- You can perform repeater training twice per week.
- Try to have a rest day before and after repeater training as the exercise is quite taxing on on the fingers and forearms.
- If you find you are completing all reps easily, especially in your final sets, increase the weight in your next session.
- If you find yourself failing before the seven seconds are up, or if you form is starting to slip, reduce the resistance.
- You can perform repeater training on different hold types—large edges, smaller edges, pockets, pinches, slopers—depending on your goals. Start with low resistance when training a new hold type.
- You can train different grip types (half crimp, open hand, three-finger drag) but be sure to stick to one grip type for the entire six sets.
- Advanced climbers can also try increasing resistance to 80%. Reduce the number of reps to 5 if using this high weight. This is a good protocol for targeting harder yet shorter power endurance crux sections.
- If you’re newer to climbing, it’s probably best to perform on-wall strength and power endurance training rather than hangboard repeaters. This way, you’re working on developing technique while also building fitness.
Determining your strength baseline
To figure out your 50% or 70% resistance levels, you first need to determine your maximum strength baseline. Be sure to rest at least a day before performing your max strength test.
A typical finger strength testing method is to perform seven or eight reps of increasingly heavier seven-second deadhangs on a hangboard hold of your choice (e.g. 20mm edge) using a specific grip type (e.g. half crimp). Your max strength score is determined by the highest weight you can successfully perform the full seven-second hang with good technique.

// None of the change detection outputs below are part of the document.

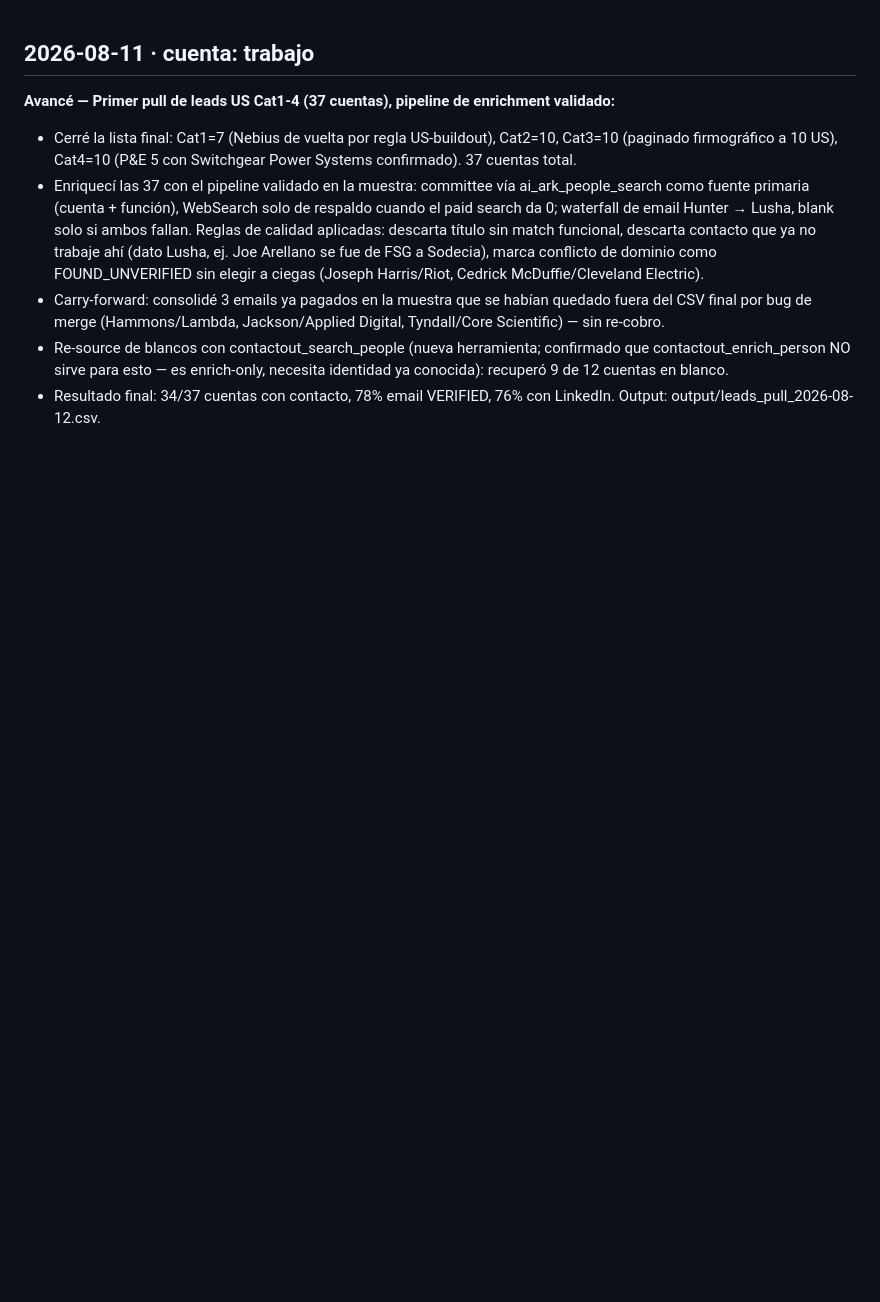
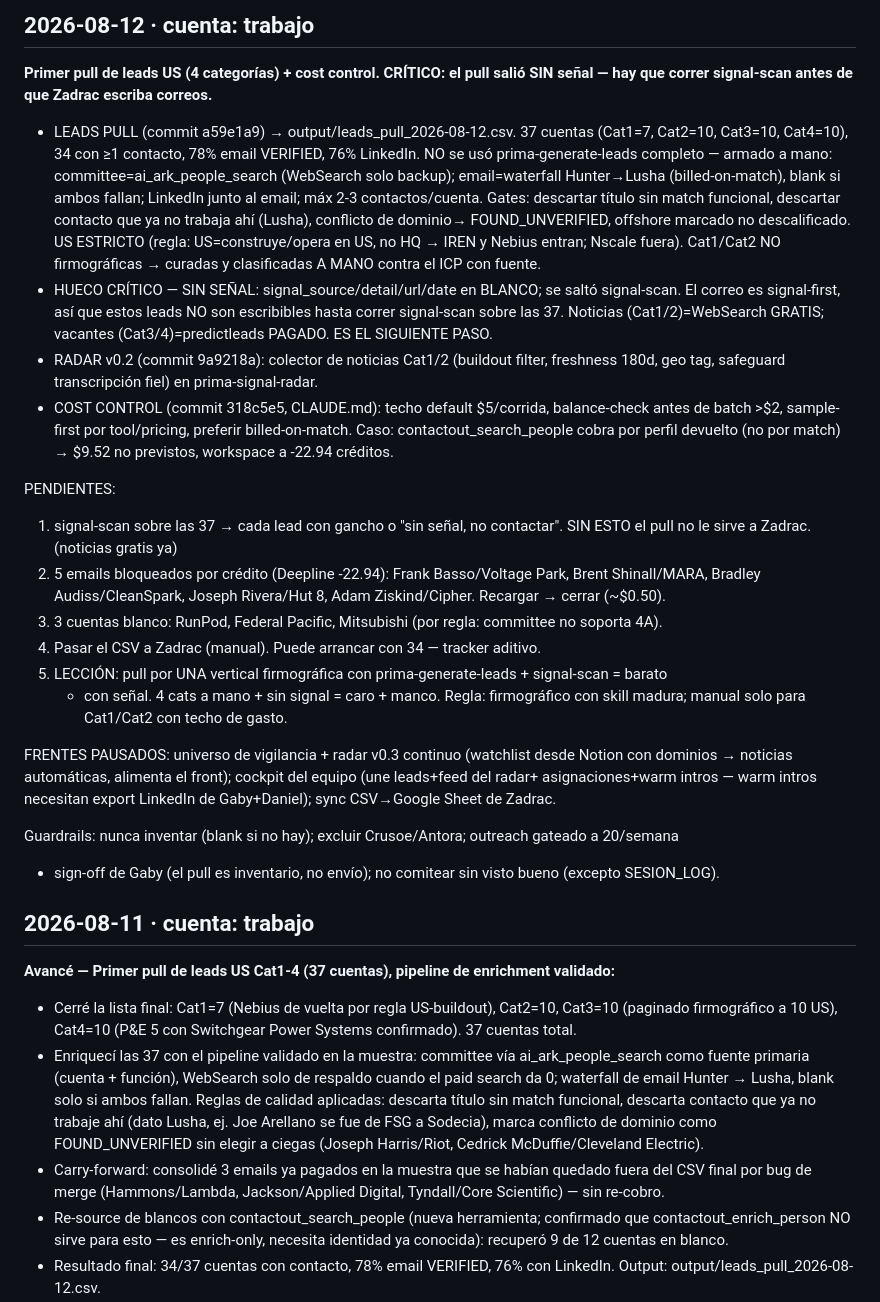
Before and after one commit to Aldchiw/prima-gtm-skills, a Markdown page: SESION_LOG.md, the part around the change. Rendered like a GitHub page; blank space fills up the shorter version.

Commit message:
docs: session log 2026-08-12 — pull de leads US (sin señal, pendiente signal-scan) + cost control

```diff
--- a/SESION_LOG.md
+++ b/SESION_LOG.md
@@ -1,3 +1,45 @@
+## 2026-08-12 · cuenta: trabajo
+**Primer pull de leads US (4 categorías) + cost control. CRÍTICO: el pull salió SIN
+señal — hay que correr signal-scan antes de que Zadrac escriba correos.**
+
+- LEADS PULL (commit a59e1a9) → output/leads_pull_2026-08-12.csv. 37 cuentas (Cat1=7,
+  Cat2=10, Cat3=10, Cat4=10), 34 con ≥1 contacto, 78% email VERIFIED, 76% LinkedIn.
+  NO se usó prima-generate-leads completo — armado a mano: committee=ai_ark_people_search
+  (WebSearch solo backup); email=waterfall Hunter→Lusha (billed-on-match), blank si ambos
+  fallan; LinkedIn junto al email; máx 2-3 contactos/cuenta. Gates: descartar título sin
+  match funcional, descartar contacto que ya no trabaja ahí (Lusha), conflicto de dominio→
+  FOUND_UNVERIFIED, offshore marcado no descalificado. US ESTRICTO (regla: US=construye/opera
+  en US, no HQ → IREN y Nebius entran; Nscale fuera). Cat1/Cat2 NO firmográficas → curadas y
+  clasificadas A MANO contra el ICP con fuente.
+- HUECO CRÍTICO — SIN SEÑAL: signal_source/detail/url/date en BLANCO; se saltó signal-scan.
+  El correo es signal-first, así que estos leads NO son escribibles hasta correr signal-scan
+  sobre las 37. Noticias (Cat1/2)=WebSearch GRATIS; vacantes (Cat3/4)=predictleads PAGADO.
+  ES EL SIGUIENTE PASO.
+- RADAR v0.2 (commit 9a9218a): colector de noticias Cat1/2 (buildout filter, freshness 180d,
+  geo tag, safeguard transcripción fiel) en prima-signal-radar.
+- COST CONTROL (commit 318c5e5, CLAUDE.md): techo default $5/corrida, balance-check antes de
+  batch >$2, sample-first por tool/pricing, preferir billed-on-match. Caso: contactout_search_people
+  cobra por perfil devuelto (no por match) → $9.52 no previstos, workspace a -22.94 créditos.
+
+PENDIENTES:
+1. signal-scan sobre las 37 → cada lead con gancho o "sin señal, no contactar". SIN ESTO el
+   pull no le sirve a Zadrac. (noticias gratis ya)
+2. 5 emails bloqueados por crédito (Deepline -22.94): Frank Basso/Voltage Park, Brent Shinall/MARA,
+   Bradley Audiss/CleanSpark, Joseph Rivera/Hut 8, Adam Ziskind/Cipher. Recargar → cerrar (~$0.50).
+3. 3 cuentas blanco: RunPod, Federal Pacific, Mitsubishi (por regla: committee no soporta 4A).
+4. Pasar el CSV a Zadrac (manual). Puede arrancar con 34 — tracker aditivo.
+5. LECCIÓN: pull por UNA vertical firmográfica con prima-generate-leads + signal-scan = barato
+   + con señal. 4 cats a mano + sin signal = caro + manco. Regla: firmográfico con skill madura;
+   manual solo para Cat1/Cat2 con techo de gasto.
+
+FRENTES PAUSADOS: universo de vigilancia + radar v0.3 continuo (watchlist desde Notion con
+dominios → noticias automáticas, alimenta el front); cockpit del equipo (une leads+feed del radar+
+asignaciones+warm intros — warm intros necesitan export LinkedIn de Gaby+Daniel); sync CSV→Google
+Sheet de Zadrac.
+
+Guardrails: nunca inventar (blank si no hay); excluir Crusoe/Antora; outreach gateado a 20/semana
++ sign-off de Gaby (el pull es inventario, no envío); no comitear sin visto bueno (excepto SESION_LOG).
+
 ## 2026-08-11 · cuenta: trabajo
 **Avancé — Primer pull de leads US Cat1-4 (37 cuentas), pipeline de enrichment validado:**
 - Cerré la lista final: Cat1=7 (Nebius de vuelta por regla US-buildout), Cat2=10,
```
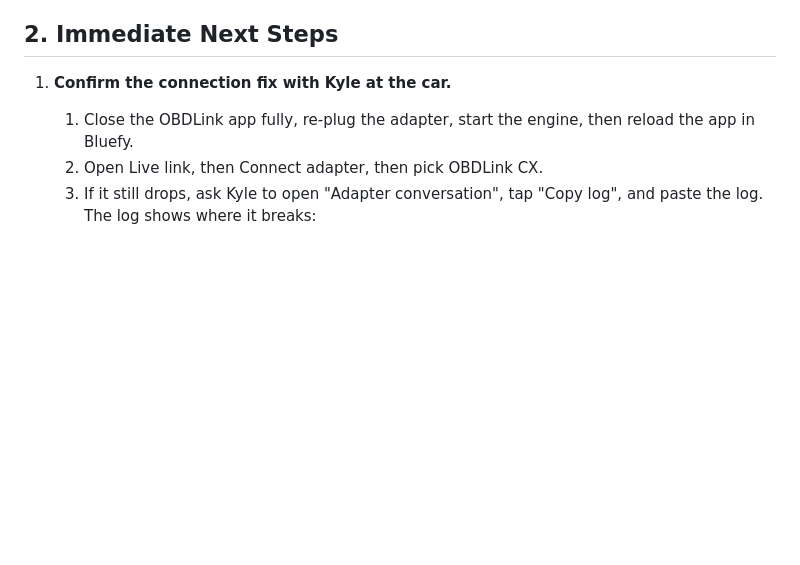
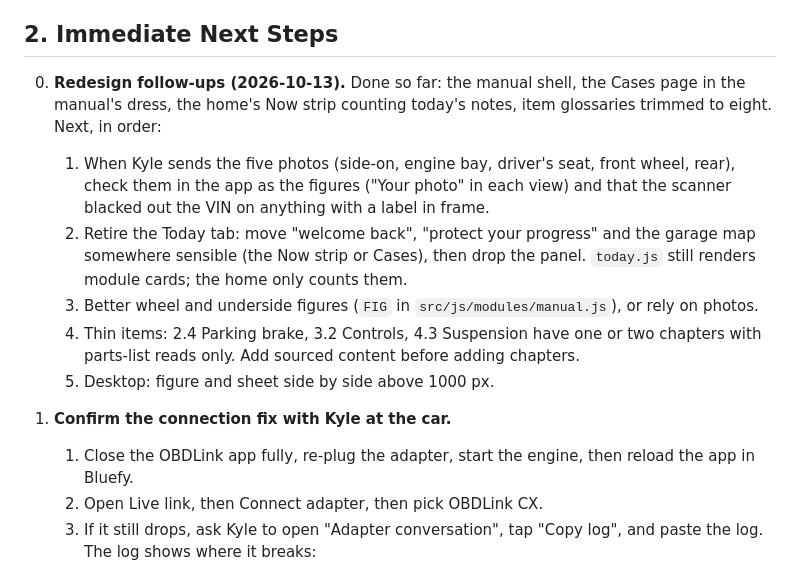
Before and after one commit to bmcdoorz94/V60-Link, a Markdown page: docs/HANDOFF_STATE.md, the part around the change. GitHub-like rendering; blank space fills up the shorter version.

Commit message:
Handoff state: redesign follow-ups
Co-Authored-By: Claude Fable 5.1 <noreply@anthropic.com>
Claude-Session: https://claude.ai/code/session_014pSS1y7jhc2JpawEiKFC2k

```diff
--- a/docs/HANDOFF_STATE.md
+++ b/docs/HANDOFF_STATE.md
@@ -28,6 +28,13 @@ Update 2026-10-12: Kyle reports it still drops with the OBDLink app closed and a
 **Update 2026-10-11 evening.** Kyle reports the link still drops right after connecting (new adapter, OBDLink app closed). Added: Scan the label button (Bulletins), DIY cards for the cabin air filter and front turn signal bulb (sources named on the cards), wipers and window tint on Upgrades, clearer Story and Training wording. A block of text Kyle pasted that claimed Gemini had done auto-start trips, the door-pillar step and a cabin filter card was not in the repo and was not applied.
 
 ## 2. Immediate Next Steps
+0. **Redesign follow-ups (2026-10-13).** Done so far: the manual shell, the Cases page in the manual's dress, the home's Now strip counting today's notes, item glossaries trimmed to eight. Next, in order:
+   1. When Kyle sends the five photos (side-on, engine bay, driver's seat, front wheel, rear), check them in the app as the figures ("Your photo" in each view) and that the scanner blacked out the VIN on anything with a label in frame.
+   2. Retire the Today tab: move "welcome back", "protect your progress" and the garage map somewhere sensible (the Now strip or Cases), then drop the panel. `today.js` still renders module cards; the home only counts them.
+   3. Better wheel and underside figures (`FIG` in `src/js/modules/manual.js`), or rely on photos.
+   4. Thin items: 2.4 Parking brake, 3.2 Controls, 4.3 Suspension have one or two chapters with parts-list reads only. Add sourced content before adding chapters.
+   5. Desktop: figure and sheet side by side above 1000 px.
+
 1. **Confirm the connection fix with Kyle at the car.**
    1. Close the OBDLink app fully, re-plug the adapter, start the engine, then reload the app in Bluefy.
    2. Open Live link, then Connect adapter, then pick OBDLink CX.
```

For example, if you weigh 150 lbs and can complete a hang at 50 lbs but fail or lose form at five seconds when adding 55 lbs, then your max strength score is 200 lbs (150 lbs + 50 lbs), or 133% bodyweight. If you were then going to perform the lower resistance repeater protocol of 50% max strength, you would want 100lbs of resistance (50% of 200 lbs). In this case, being 150 lbs, you would need to offset 50 lbs using a pulley system.